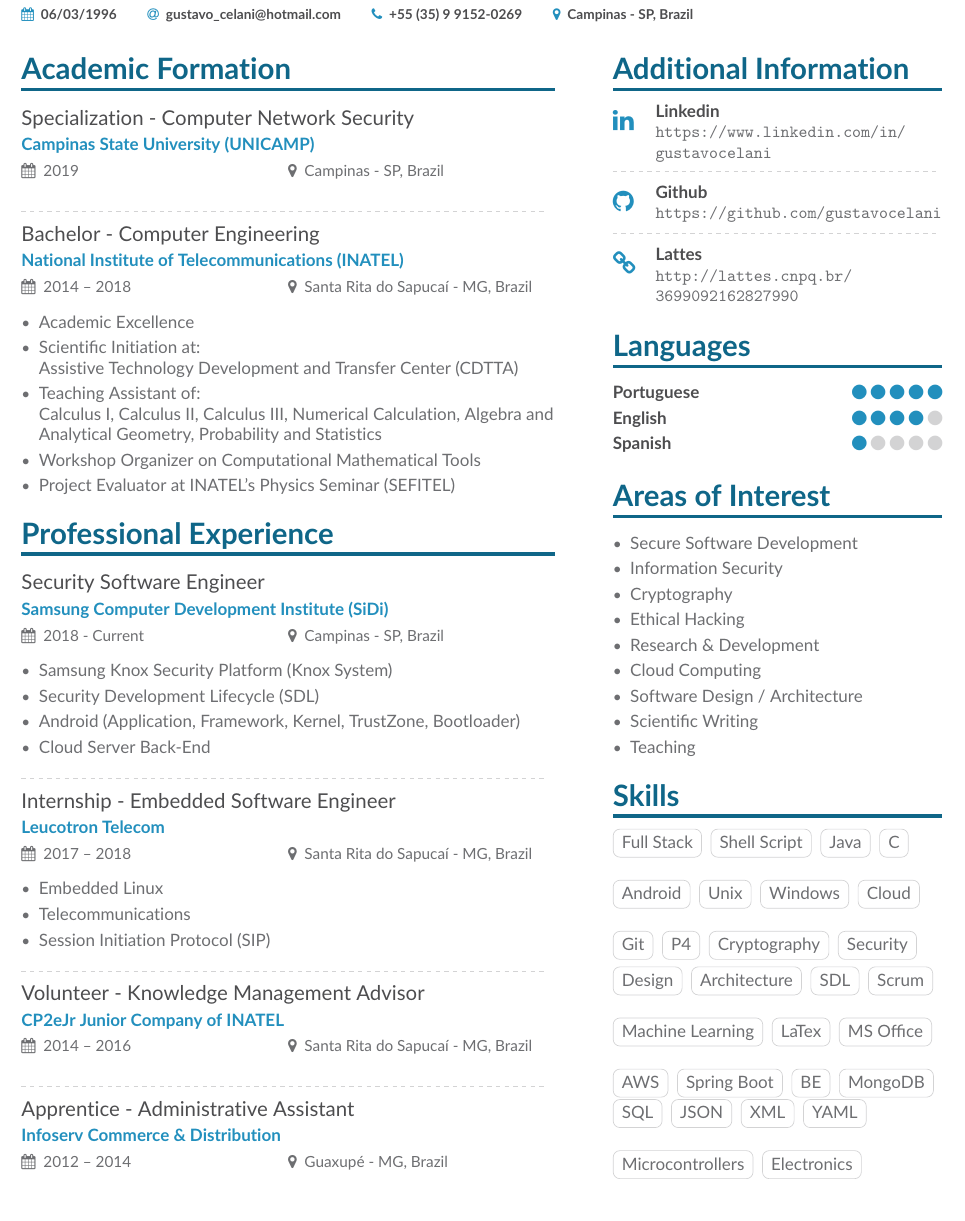
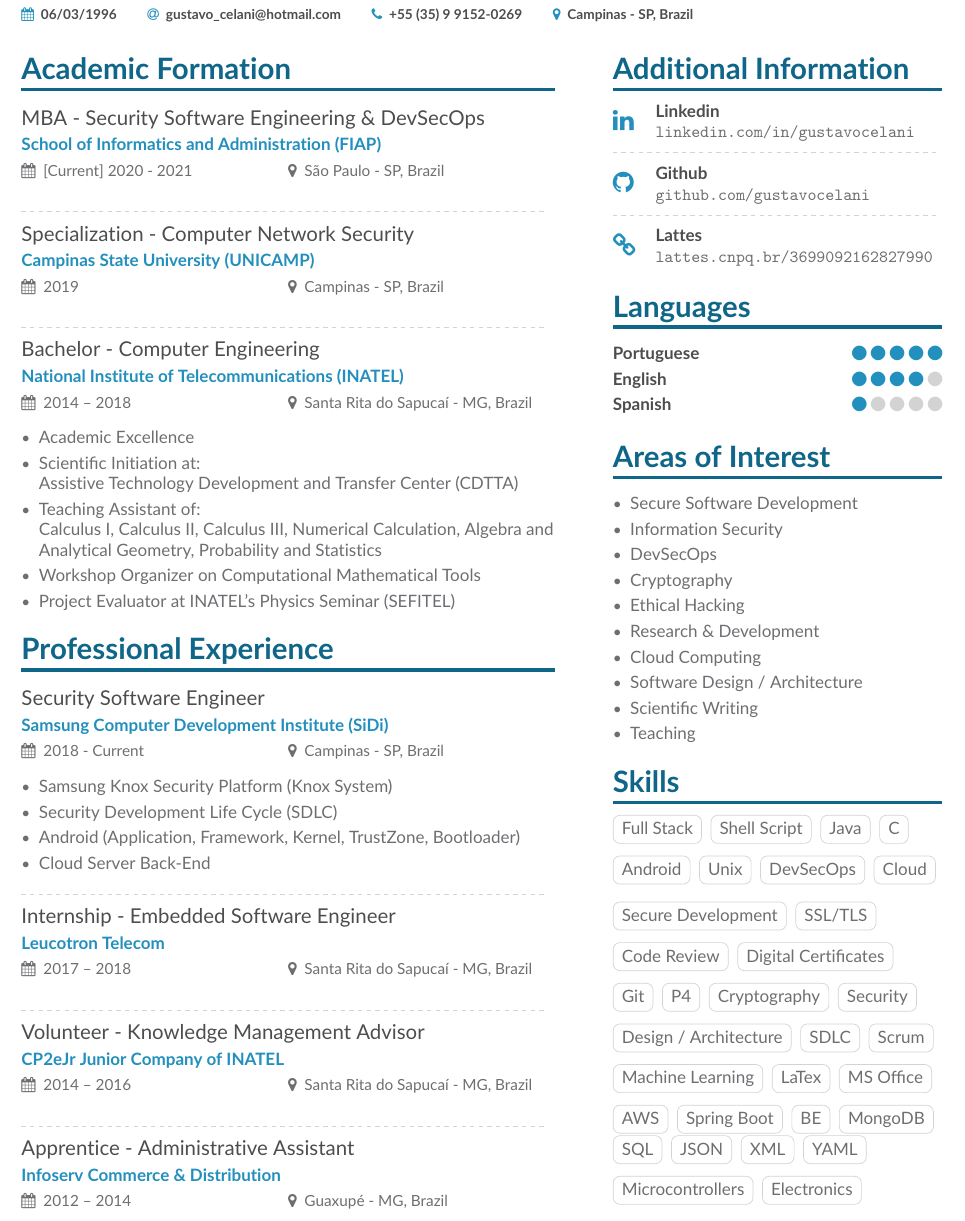
Before and after one commit to gustavocelani/curriculum, a LaTeX CV (latex_src_en/main.tex, which reads latex_src_en/page1sidebar.tex): part of page 1 of 2, cut so that both start at the same text, the shorter picture padded with empty space. Compiled offline with pdfLaTeX.

Commit message:
Add MBA EN

```diff
--- a/latex_src_en/main.tex
+++ b/latex_src_en/main.tex
@@ -70,6 +70,10 @@
 %%%%%%%%%%%%%%%%%%%%%%%%%%%%%%%%%%%%%%%%%%%%%%%%%%%%%%%%%%%%%%%%%%%%%%%%%%%%%%%%%%%%%%%%%%%%%%%%%%%%%
 \cvsection[page1sidebar]{Academic Formation}
 
+    \cvevent{MBA - Security Software Engineering \& DevSecOps}{School of Informatics and Administration (FIAP)}{[Current] 2020 - 2021}{São Paulo - SP, Brazil}{}{}
+
+    \divider
+
     \cvevent{Specialization - Computer Network Security}{Campinas State University (UNICAMP)}{2019}{Campinas - SP, Brazil}{}{}
 
     \divider
@@ -91,7 +95,7 @@
     \cvevent{Security Software Engineer}{Samsung Computer Development Institute (SiDi)}{2018 - Current}{Campinas - SP, Brazil}{}{}
     \begin{itemize}
         \item Samsung Knox Security Platform (Knox System)
-        \item Security Development Lifecycle (SDL)
+        \item Security Development Life Cycle (SDLC)
         \item Android (Application, Framework, Kernel, TrustZone, Bootloader)
         \item Cloud Server Back-End
     \end{itemize}
@@ -99,11 +103,6 @@
     \divider
 
     \cvevent{Internship - Embedded Software Engineer}{Leucotron Telecom}{2017 -- 2018}{Santa Rita do Sapucaí - MG, Brazil}{}{}
-    \begin{itemize}
-        \item Embedded Linux
-        \item Telecommunications
-        \item Session Initiation Protocol (SIP)
-    \end{itemize}
 
     \divider
 
--- a/latex_src_en/page1sidebar.tex
+++ b/latex_src_en/page1sidebar.tex
@@ -4,15 +4,15 @@
 %%%%%%%%%%%%%%%%%%%%%%%%%%%%%%%%%%%%%%%%%%%%%%%%%%%%%%%%%%%%%%%%%%%%%%%%%%%%%%%%%%%%%%%%%%%%%%%%%%%%%
 \cvsection{Additional Information}
 
-    \cvachievement{\faLinkedin}{Linkedin}{\url{https://www.linkedin.com/in/gustavocelani}}
+    \cvachievement{\faLinkedin}{Linkedin}{\url{linkedin.com/in/gustavocelani}}
 
     \sidedivider
 
-    \cvachievement{\faGithub}{Github}{\url{https://github.com/gustavocelani}}
+    \cvachievement{\faGithub}{Github}{\url{github.com/gustavocelani}}
 
     \sidedivider
 
-    \cvachievement{\faChain}{Lattes}{\url{http://lattes.cnpq.br/3699092162827990}}
+    \cvachievement{\faChain}{Lattes}{\url{lattes.cnpq.br/3699092162827990}}
 
 %%%%%%%%%%%%%%%%%%%%%%%%%%%%%%%%%%%%%%%%%%%%%%%%%%%%%%%%%%%%%%%%%%%%%%%%%%%%%%%%%%%%%%%%%%%%%%%%%%%%%
 % Languages
@@ -35,6 +35,7 @@
     \begin{itemize}
         \item Secure Software Development
         \item Information Security
+        \item DevSecOps
         \item Cryptography
         \item Ethical Hacking
         \item Research \& Development
@@ -53,31 +54,44 @@
     \cvtag{Shell Script}
     \cvtag{Java}
     \cvtag{C}
-    \sidedivider
+    \smallskip
 
+    \smallskip
     \cvtag{Android}
     \cvtag{Unix}
-    \cvtag{Windows}
+    \cvtag{DevSecOps}
     \cvtag{Cloud}
-    \sidedivider
+    \smallskip
 
+    \cvtag{Secure Development}
+    \cvtag{SSL/TLS}
+    \smallskip
+
+    \smallskip
+    \cvtag{Code Review}
+    \cvtag{Digital Certificates}
+    \smallskip
+
+    \smallskip
     \cvtag{Git}
     \cvtag{P4}
     \cvtag{Cryptography}
     \cvtag{Security}
     \smallskip
 
-    \cvtag{Design}
-    \cvtag{Architecture}
-    \cvtag{SDL}
+    \smallskip
+    \cvtag{Design / Architecture}
+    \cvtag{SDLC}
     \cvtag{Scrum}
-    \sidedivider
+    \smallskip
 
+    \smallskip
     \cvtag{Machine Learning}
     \cvtag{LaTex}
     \cvtag{MS Office}
-    \sidedivider
+    \smallskip
 
+    \smallskip
     \cvtag{AWS}
     \cvtag{Spring Boot}
     \cvtag{BE}
@@ -86,7 +100,8 @@
     \cvtag{JSON}
     \cvtag{XML}
     \cvtag{YAML}
-    \sidedivider
+    \smallskip
 
+    \smallskip
     \cvtag{Microcontrollers}
     \cvtag{Electronics}
```
Also changed, not shown: CV_Gustavo_Celani_EN.pdf, latex_src_en/README.md (deleted), latex_src_en/main.tex (2 more changed lines).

= = = =

**Problem to work on**
Sift the data above for lines with "DevSecOps", then copy each one.

**Response to the exercise**
+    \cvevent{MBA - Security Software Engineering \& DevSecOps}{School of Informatics and Administration (FIAP)}{[Current] 2020 - 2021}{São Paulo - SP, Brazil}{}{}
+        \item DevSecOps
+    \cvtag{DevSecOps}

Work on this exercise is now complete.